Upselling can be an art. But is doesn’t have to be. It can simply be part of your standard operating procedure. Recently, I visited a restaurant that made me want to save room for dessert. After our pager finally rang, a hostess began to lead us to our table. As we transitioned from the waiting area to the dining room, she stopped and gestured to a decorative half-table with six mouth-watering, house-made desserts plated beautifully. The hostess highlighted the unique aspects of each decadent dessert, adding a simple suggestion, “Save room for dessert.”
It took only 30 seconds, but it increased our ticket total by $15 for a couple. The power of suggestion is one of the best upselling tools in your arsenal. Had that hostess not planted those scrumptious thoughts of dessert, I might have missed out on the divine New York-style cheesecake with a Raspberry reduction because I finished all of my large portion entrée.
Promoting your dessert offerings is a great way to boost your bottom line with a low-cost, high margin menu items. Often times, I find that servers let me know about desserts too late— after I have filled myself up on pizza, wings and breadsticks. Pique my interest early into my visit. Showcase featured desserts in a display case at the front counter to entice customers or feature gorgeous photos of your desserts on table tents and on your menu.

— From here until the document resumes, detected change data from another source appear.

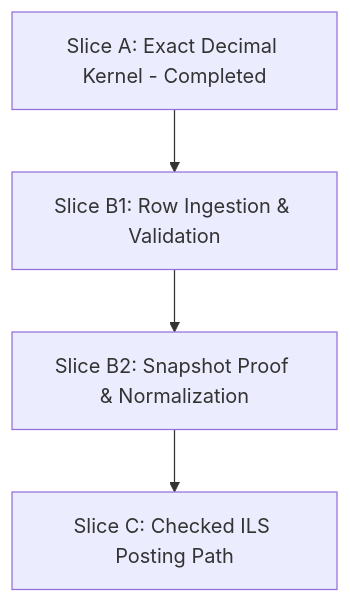
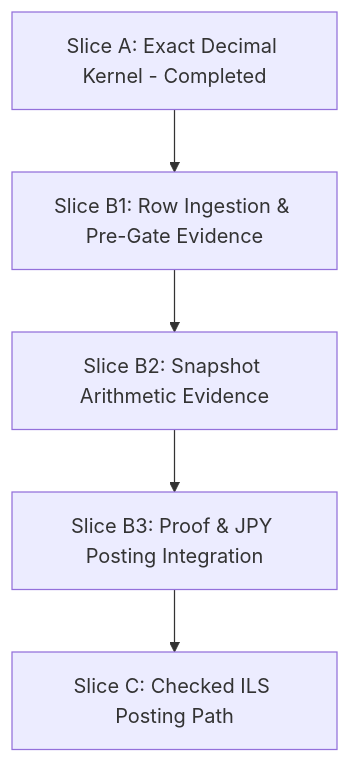
The diagram in docs/CURRENCY_STAGE2_SLICE_B_SPLIT_DECISION.md (shumoku88-bit/bqn-ledger), drawn with Mermaid before and after one commit. The commit also changed other lines of this file and 1 other file, not shown here.

Commit message:
docs: revise Slice B split decision to use 4-slice structure and B1 pre-gate evidence

````diff
--- a/docs/CURRENCY_STAGE2_SLICE_B_SPLIT_DECISION.md
+++ b/docs/CURRENCY_STAGE2_SLICE_B_SPLIT_DECISION.md
@@ -33,6 +38,7 @@
 ```mermaid
 graph TD
-    A[Slice A: Exact Decimal Kernel - Completed] --> B1[Slice B1: Row Ingestion & Validation]
-    B1 --> B2[Slice B2: Snapshot Proof & Normalization]
-    B2 --> C[Slice C: Checked ILS Posting Path]
+    A[Slice A: Exact Decimal Kernel - Completed] --> B1[Slice B1: Row Ingestion & Pre-Gate Evidence]
+    B1 --> B2[Slice B2: Snapshot Arithmetic Evidence]
+    B2 --> B3[Slice B3: Proof & JPY Posting Integration]
+    B3 --> C[Slice C: Checked ILS Posting Path]
 ```
````
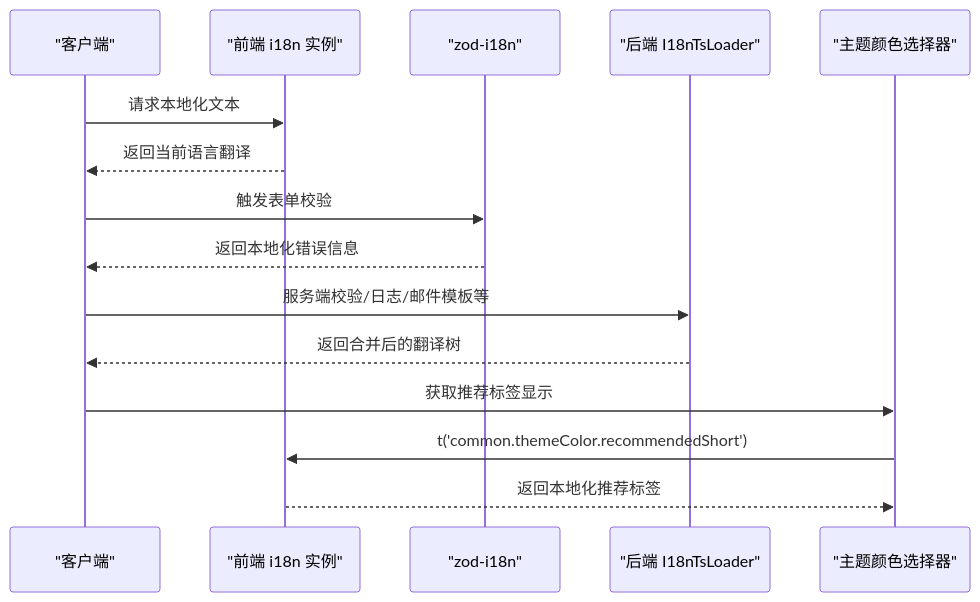
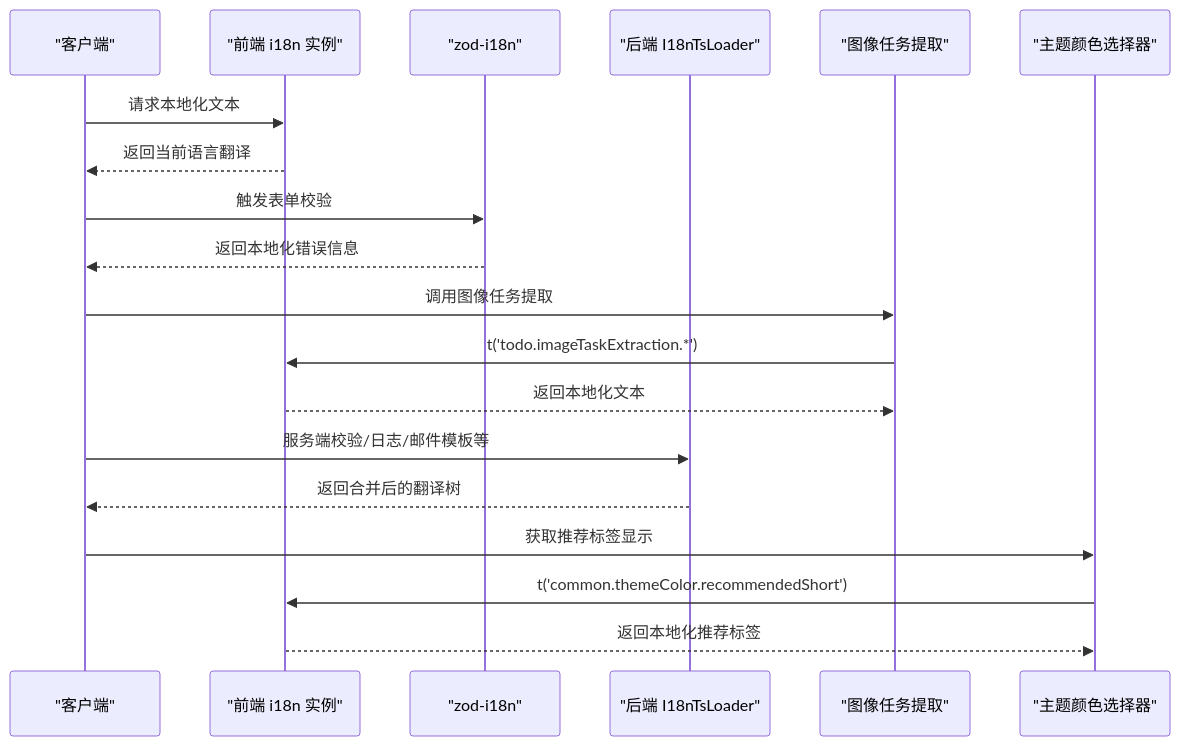
The second of 7 diagrams in .qoder/repowiki/zh/content/前端开发/国际化/国际化.md (xixixiaoyu/Todo), drawn with Mermaid before and after one commit. The commit also changed other lines of this file and 8 other files, not shown here.

````diff
--- a/.qoder/repowiki/zh/content/前端开发/国际化/国际化.md
+++ b/.qoder/repowiki/zh/content/前端开发/国际化/国际化.md
@@ -125,17 +137,21 @@
 ```mermaid
 sequenceDiagram
 participant Client as "客户端"
 participant FE_i18n as "前端 i18n 实例"
 participant FE_Zod as "zod-i18n"
 participant BE_Loader as "后端 I18nTsLoader"
+participant ImageTask as "图像任务提取"
 participant ThemePicker as "主题颜色选择器"
 Client->>FE_i18n : 请求本地化文本
 FE_i18n-->>Client : 返回当前语言翻译
 Client->>FE_Zod : 触发表单校验
 FE_Zod-->>Client : 返回本地化错误信息
+Client->>ImageTask : 调用图像任务提取
+ImageTask->>FE_i18n : t('todo.imageTaskExtraction.*')
+FE_i18n-->>ImageTask : 返回本地化文本
 Client->>BE_Loader : 服务端校验/日志/邮件模板等
 BE_Loader-->>Client : 返回合并后的翻译树
 Client->>ThemePicker : 获取推荐标签显示
 ThemePicker->>FE_i18n : t('common.themeColor.recommendedShort')
 FE_i18n-->>ThemePicker : 返回本地化推荐标签
 ```
````
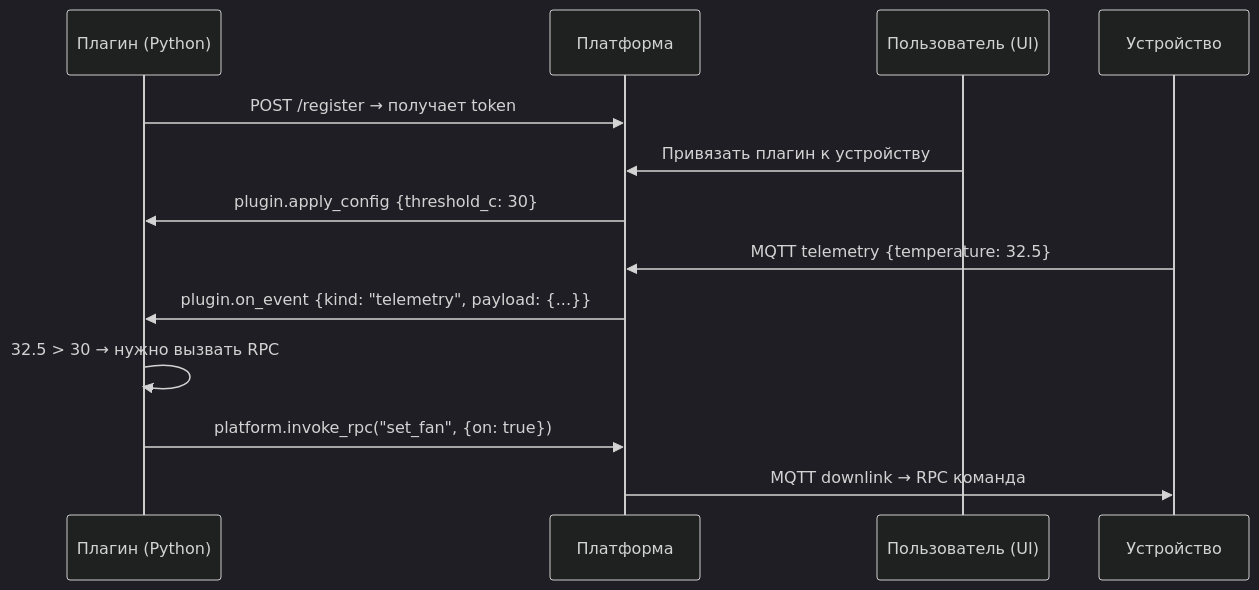
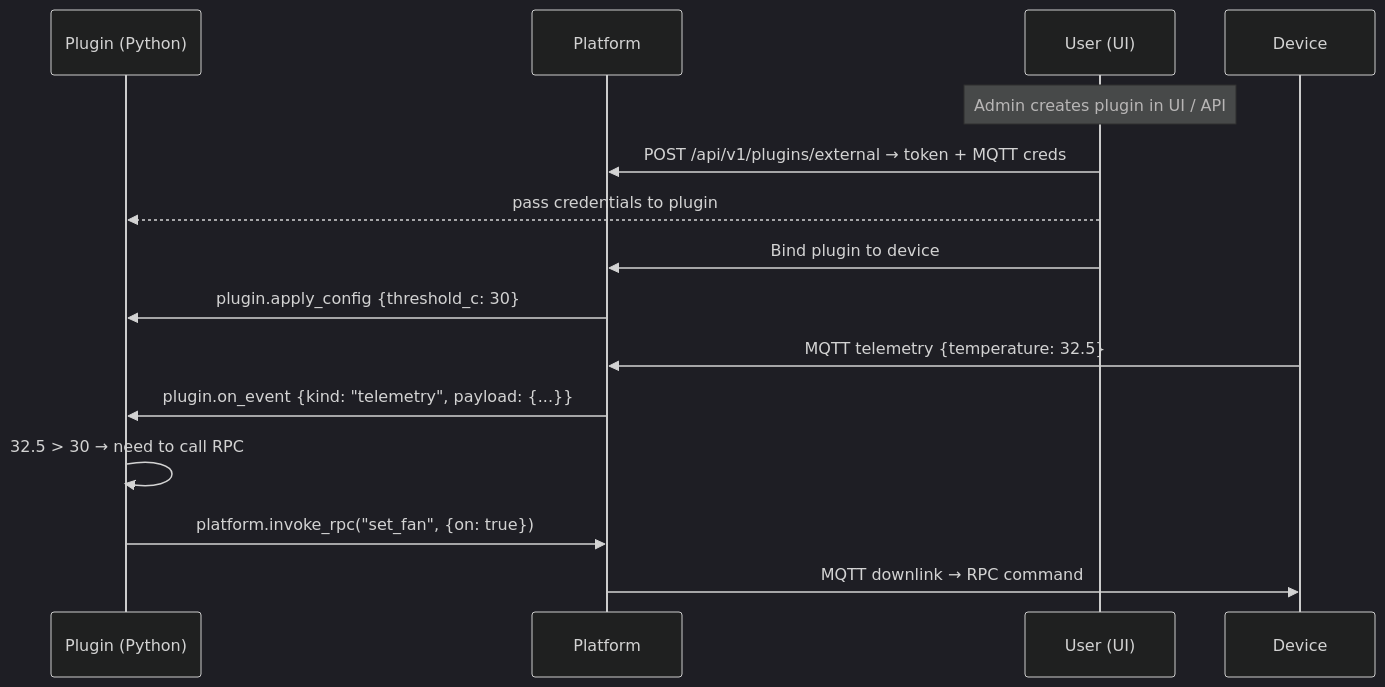
One commit to darvik80/iot-platform-go changed the sixth of 9 diagrams in docs/en/14-diagrams.md. Above: the diagram before and after it, drawn with Mermaid (dark theme). The commit also changed other lines of this file and 27 other files, not shown here.

````diff
--- a/docs/en/14-diagrams.md
+++ b/docs/en/14-diagrams.md
@@ -209,16 +215,18 @@
 ```mermaid
 sequenceDiagram
-    participant Pl as Плагин (Python)
-    participant P as Платформа
-    participant U as Пользователь (UI)
-    participant D as Устройство
+    participant Pl as Plugin (Python)
+    participant P as Platform
+    participant U as User (UI)
+    participant D as Device
 
-    Pl->>P: POST /register → получает token
-    U->>P: Привязать плагин к устройству
+    Note over U: Admin creates plugin in UI / API
+    U->>P: POST /api/v1/plugins/external → token + MQTT creds
+    U-->>Pl: pass credentials to plugin
+    U->>P: Bind plugin to device
     P->>Pl: plugin.apply_config {threshold_c: 30}
     D->>P: MQTT telemetry {temperature: 32.5}
     P->>Pl: plugin.on_event {kind: "telemetry", payload: {...}}
-    Pl->>Pl: 32.5 > 30 → нужно вызвать RPC
+    Pl->>Pl: 32.5 > 30 → need to call RPC
     Pl->>P: platform.invoke_rpc("set_fan", {on: true})
-    P->>D: MQTT downlink → RPC команда
+    P->>D: MQTT downlink → RPC command
 ```
````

Take a typical dessert to the next level. For example, turn that brownie or chocolate chip cookie into a sundae with a scoop of vanilla and a drizzle of caramel sauce. Cost it out and offer it as a weekly dessert special. Don’t forget to blast an up-close photo of the delicious dessert on your social media channels. Train your servers to make that dessert part of their introductions. A quick tip: Tell your servers to carry desserts at waist level and take their time walking through the dining room to the table. Other diners will take notice. I’ve almost fallen out of a chair trying to take a sneak peek at a plate traveling by me.